### To do
Check every line in the records below for the word "package" and report how many have it, nothing more.

### Extracted material
_ _ _ _

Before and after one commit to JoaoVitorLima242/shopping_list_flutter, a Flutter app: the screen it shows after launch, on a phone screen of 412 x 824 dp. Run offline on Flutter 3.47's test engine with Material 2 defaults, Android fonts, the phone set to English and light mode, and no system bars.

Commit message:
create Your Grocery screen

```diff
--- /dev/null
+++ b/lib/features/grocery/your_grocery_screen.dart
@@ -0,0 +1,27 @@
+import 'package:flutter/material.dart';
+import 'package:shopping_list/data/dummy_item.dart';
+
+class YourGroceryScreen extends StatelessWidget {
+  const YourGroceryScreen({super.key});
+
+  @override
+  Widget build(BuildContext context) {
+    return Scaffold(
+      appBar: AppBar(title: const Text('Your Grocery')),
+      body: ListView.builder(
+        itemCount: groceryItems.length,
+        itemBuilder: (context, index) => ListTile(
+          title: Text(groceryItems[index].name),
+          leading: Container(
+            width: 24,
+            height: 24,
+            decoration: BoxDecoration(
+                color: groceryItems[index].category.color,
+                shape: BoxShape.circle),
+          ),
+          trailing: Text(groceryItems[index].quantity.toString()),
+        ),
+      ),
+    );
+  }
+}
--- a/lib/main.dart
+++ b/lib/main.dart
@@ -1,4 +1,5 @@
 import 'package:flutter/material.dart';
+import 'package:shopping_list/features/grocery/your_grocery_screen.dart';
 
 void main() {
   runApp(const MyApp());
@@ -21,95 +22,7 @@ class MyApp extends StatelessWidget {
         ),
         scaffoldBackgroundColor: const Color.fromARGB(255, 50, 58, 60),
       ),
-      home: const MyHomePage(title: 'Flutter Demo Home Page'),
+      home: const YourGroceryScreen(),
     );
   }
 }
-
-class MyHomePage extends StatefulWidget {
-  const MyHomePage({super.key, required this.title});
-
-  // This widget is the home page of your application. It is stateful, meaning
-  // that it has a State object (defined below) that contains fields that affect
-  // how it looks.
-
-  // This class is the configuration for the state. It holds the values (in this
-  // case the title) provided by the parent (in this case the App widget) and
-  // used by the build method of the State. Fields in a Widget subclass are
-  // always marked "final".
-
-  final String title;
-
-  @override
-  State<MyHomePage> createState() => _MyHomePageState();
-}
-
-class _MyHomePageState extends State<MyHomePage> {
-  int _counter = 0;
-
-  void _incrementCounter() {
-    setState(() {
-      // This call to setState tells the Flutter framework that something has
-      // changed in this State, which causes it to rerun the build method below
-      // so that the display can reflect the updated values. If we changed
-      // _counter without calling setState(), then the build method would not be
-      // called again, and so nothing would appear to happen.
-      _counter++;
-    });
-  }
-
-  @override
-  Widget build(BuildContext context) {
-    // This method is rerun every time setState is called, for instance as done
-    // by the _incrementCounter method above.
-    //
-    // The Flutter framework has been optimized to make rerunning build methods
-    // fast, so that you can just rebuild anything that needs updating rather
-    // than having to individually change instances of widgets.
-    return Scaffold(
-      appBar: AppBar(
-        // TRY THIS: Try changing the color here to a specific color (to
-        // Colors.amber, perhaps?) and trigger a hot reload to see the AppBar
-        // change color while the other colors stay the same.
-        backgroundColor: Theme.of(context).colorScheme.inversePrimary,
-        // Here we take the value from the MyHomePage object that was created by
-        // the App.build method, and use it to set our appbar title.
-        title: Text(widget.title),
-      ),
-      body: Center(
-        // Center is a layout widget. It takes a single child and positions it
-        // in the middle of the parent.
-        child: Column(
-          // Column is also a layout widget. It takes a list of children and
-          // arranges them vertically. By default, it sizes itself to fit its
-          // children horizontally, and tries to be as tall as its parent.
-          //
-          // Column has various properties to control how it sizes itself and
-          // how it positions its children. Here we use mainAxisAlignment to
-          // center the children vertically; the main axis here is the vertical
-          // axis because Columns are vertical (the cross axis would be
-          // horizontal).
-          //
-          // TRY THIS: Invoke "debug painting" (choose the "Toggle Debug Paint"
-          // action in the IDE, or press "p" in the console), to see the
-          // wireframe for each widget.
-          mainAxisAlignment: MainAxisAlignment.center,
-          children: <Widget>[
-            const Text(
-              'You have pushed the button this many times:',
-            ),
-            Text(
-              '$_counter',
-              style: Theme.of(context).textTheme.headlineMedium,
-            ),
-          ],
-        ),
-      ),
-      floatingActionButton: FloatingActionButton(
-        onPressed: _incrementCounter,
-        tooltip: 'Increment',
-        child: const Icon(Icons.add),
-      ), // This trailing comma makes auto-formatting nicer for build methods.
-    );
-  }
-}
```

_ _ _ _

### Exercise result
4